** Opening Dataset excerpts block **

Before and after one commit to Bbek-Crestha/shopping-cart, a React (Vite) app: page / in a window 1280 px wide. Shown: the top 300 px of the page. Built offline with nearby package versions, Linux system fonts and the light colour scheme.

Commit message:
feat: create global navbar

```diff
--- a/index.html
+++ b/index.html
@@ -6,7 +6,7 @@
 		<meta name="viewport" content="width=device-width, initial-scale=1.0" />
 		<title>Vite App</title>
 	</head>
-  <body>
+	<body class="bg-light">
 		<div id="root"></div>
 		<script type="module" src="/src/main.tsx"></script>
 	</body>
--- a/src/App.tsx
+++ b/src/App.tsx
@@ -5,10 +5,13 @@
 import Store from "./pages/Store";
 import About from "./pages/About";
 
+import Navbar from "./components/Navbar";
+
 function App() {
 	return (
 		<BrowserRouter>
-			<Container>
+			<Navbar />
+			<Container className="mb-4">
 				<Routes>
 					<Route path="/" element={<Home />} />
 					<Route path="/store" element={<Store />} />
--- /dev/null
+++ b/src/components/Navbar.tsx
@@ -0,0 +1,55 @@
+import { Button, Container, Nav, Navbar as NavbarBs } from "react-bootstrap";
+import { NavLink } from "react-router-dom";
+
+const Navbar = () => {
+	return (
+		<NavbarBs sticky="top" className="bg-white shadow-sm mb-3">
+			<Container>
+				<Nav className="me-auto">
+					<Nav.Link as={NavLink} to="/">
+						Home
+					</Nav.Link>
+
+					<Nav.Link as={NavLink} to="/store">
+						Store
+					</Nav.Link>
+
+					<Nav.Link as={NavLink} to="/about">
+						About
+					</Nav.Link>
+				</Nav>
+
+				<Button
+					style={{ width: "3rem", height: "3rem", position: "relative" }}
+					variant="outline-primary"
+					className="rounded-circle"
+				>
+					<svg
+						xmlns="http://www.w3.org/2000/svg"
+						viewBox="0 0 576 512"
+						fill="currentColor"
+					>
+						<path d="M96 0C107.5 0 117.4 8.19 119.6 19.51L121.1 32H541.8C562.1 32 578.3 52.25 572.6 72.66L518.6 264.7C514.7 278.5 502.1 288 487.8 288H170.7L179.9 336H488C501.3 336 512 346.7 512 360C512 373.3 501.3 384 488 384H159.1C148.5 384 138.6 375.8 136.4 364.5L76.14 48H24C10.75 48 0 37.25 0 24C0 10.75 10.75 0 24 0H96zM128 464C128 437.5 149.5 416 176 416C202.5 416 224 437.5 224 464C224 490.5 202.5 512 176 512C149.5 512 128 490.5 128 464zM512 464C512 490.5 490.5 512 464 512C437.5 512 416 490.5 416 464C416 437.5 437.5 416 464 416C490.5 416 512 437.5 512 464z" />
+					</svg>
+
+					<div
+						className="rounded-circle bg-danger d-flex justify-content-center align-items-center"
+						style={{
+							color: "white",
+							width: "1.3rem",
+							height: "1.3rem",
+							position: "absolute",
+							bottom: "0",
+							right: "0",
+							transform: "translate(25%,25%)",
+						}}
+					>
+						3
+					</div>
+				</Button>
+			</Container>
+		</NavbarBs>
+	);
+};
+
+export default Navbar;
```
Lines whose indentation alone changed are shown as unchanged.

** Closing Dataset excerpts block **

Problem description:
A single number is the whole answer here: the number of lines in the data that include "className".

Exercise output:
5